Assignment => Return every line of the records that includes the string "module".

======== Raw data ========

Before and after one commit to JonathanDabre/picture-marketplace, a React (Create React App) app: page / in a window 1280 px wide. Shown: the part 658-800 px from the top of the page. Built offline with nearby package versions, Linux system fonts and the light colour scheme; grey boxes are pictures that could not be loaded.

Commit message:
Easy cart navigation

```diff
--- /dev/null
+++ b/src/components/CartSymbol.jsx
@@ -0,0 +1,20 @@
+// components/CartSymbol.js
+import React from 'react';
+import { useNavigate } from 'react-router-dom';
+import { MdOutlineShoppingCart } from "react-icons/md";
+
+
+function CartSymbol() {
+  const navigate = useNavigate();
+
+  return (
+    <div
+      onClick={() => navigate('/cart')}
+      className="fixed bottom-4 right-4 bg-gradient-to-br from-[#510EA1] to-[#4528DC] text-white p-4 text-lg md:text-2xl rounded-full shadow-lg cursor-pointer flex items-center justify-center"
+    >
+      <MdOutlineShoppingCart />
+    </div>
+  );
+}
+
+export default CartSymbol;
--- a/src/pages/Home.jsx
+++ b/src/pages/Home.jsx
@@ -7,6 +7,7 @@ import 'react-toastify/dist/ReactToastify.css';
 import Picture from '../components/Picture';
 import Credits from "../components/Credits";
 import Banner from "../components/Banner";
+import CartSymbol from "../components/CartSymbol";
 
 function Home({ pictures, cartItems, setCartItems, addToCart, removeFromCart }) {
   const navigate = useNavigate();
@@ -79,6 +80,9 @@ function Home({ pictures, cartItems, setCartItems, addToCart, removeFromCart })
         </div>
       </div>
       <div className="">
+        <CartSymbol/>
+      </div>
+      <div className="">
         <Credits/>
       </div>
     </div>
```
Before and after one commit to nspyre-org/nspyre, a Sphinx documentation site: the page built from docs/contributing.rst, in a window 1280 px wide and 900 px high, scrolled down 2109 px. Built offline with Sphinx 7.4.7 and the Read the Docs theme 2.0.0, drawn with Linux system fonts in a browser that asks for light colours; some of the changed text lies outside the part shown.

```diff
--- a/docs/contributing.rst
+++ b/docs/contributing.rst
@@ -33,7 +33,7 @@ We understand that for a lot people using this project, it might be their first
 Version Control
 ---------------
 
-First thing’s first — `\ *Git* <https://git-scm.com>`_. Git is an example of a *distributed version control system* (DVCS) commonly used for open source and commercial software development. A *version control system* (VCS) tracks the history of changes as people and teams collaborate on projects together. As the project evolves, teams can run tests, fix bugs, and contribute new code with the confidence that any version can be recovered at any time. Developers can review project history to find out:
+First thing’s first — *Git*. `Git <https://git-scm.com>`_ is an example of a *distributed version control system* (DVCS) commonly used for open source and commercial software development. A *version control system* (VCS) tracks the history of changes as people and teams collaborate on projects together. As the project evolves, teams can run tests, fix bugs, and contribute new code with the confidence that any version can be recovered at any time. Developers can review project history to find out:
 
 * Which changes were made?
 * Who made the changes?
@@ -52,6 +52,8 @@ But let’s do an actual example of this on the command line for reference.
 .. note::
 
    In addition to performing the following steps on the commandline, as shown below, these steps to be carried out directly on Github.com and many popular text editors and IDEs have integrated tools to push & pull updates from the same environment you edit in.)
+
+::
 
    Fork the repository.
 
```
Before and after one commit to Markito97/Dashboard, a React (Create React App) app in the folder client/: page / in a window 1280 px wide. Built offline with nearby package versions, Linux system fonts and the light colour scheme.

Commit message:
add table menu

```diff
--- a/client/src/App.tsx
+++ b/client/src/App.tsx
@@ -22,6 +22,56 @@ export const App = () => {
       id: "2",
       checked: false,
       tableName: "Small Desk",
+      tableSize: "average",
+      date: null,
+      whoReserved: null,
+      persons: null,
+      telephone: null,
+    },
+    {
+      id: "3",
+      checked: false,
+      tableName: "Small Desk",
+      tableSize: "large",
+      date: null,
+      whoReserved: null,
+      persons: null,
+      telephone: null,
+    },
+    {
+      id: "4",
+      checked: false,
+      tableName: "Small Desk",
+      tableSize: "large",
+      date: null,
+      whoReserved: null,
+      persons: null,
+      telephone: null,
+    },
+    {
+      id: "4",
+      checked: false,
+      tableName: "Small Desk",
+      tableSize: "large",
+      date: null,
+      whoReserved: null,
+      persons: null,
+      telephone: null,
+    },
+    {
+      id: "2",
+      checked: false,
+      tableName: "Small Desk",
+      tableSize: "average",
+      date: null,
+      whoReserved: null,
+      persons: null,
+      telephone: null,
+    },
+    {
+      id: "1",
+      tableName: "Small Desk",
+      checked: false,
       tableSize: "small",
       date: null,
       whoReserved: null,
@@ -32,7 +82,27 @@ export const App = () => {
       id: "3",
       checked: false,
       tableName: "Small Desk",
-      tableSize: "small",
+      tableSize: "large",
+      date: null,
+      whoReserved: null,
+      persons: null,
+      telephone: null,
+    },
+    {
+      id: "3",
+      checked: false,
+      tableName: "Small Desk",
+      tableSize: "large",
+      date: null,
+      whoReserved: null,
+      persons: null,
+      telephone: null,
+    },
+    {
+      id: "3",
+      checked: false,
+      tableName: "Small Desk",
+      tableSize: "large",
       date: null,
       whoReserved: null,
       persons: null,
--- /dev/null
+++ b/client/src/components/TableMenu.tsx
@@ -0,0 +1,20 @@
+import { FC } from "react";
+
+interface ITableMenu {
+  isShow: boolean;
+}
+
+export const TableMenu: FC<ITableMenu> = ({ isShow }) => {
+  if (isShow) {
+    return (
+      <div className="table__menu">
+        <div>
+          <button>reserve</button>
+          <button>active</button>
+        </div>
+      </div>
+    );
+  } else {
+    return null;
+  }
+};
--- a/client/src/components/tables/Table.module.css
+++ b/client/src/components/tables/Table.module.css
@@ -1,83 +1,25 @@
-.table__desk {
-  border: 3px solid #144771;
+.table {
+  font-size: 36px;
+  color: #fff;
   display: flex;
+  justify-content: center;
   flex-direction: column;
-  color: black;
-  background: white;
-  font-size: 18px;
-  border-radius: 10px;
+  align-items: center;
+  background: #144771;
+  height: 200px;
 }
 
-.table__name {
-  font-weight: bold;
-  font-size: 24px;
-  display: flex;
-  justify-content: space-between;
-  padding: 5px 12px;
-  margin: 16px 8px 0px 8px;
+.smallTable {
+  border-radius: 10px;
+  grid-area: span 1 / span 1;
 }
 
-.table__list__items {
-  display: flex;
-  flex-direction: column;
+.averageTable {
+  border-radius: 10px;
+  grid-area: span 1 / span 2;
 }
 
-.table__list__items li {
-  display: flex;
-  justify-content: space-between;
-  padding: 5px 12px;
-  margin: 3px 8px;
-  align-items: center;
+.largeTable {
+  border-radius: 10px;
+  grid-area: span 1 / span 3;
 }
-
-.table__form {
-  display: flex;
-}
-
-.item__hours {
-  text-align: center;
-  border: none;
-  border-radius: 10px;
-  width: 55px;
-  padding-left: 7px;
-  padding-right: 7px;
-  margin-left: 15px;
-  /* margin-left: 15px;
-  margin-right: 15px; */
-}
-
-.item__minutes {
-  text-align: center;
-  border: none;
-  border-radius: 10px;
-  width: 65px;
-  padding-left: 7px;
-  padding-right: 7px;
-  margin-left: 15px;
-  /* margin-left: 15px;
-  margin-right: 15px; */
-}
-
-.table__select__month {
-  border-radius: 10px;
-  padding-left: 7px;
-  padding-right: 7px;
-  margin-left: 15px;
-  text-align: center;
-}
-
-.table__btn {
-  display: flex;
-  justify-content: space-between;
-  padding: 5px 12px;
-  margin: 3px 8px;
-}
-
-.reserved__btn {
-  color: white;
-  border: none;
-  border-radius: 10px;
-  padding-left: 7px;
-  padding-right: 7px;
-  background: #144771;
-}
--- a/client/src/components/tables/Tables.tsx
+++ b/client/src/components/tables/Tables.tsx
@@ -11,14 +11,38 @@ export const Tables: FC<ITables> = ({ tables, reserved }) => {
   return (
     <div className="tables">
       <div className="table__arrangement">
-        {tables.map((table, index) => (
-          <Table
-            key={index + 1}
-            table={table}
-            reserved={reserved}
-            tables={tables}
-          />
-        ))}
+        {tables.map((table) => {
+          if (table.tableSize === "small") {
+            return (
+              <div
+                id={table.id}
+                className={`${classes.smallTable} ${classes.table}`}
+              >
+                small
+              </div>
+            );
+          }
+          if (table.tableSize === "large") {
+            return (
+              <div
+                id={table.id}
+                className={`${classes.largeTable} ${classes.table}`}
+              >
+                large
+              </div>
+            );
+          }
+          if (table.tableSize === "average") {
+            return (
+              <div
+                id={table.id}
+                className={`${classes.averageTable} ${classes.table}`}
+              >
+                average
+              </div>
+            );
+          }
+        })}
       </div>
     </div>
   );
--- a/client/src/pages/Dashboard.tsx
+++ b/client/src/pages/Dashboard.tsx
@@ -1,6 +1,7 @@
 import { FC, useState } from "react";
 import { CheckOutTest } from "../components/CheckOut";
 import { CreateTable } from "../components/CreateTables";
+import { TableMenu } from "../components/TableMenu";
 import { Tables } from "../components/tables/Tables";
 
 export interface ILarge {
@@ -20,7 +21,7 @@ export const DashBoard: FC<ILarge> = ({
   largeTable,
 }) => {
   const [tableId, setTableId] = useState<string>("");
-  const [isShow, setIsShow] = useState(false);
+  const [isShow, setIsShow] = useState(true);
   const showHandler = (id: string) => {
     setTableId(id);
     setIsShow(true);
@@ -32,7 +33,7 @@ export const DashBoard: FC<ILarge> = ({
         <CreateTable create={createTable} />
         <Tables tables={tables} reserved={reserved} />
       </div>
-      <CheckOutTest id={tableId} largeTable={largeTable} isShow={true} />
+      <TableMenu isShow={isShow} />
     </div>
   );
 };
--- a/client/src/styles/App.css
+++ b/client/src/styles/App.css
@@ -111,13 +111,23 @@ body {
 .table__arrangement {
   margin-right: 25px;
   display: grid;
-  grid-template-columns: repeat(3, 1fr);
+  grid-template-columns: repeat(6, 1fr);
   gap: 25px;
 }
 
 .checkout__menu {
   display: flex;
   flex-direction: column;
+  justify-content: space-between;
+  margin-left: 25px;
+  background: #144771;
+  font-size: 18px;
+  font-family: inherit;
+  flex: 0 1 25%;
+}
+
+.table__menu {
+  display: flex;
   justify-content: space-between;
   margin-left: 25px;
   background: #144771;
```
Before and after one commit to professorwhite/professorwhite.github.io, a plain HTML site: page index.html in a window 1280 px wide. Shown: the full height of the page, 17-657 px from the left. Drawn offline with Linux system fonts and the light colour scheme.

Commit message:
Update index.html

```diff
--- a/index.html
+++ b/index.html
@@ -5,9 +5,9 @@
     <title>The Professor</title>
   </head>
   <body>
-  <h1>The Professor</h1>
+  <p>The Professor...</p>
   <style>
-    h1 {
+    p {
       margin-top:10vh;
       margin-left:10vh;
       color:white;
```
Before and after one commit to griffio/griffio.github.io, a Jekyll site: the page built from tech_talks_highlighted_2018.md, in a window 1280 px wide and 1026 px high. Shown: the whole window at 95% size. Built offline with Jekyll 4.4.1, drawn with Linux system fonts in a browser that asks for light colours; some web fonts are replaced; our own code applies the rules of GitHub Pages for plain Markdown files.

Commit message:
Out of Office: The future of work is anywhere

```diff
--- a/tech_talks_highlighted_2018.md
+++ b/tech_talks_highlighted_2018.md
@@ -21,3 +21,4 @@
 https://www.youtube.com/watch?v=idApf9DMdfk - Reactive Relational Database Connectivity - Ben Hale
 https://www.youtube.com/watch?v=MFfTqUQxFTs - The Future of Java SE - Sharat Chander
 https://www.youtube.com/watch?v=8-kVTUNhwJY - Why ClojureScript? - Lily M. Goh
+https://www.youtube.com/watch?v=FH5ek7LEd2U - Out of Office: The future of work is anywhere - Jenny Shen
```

========

Solved exercise =>
--- a/client/src/components/tables/Table.module.css
+++ b/client/src/components/tables/Table.module.css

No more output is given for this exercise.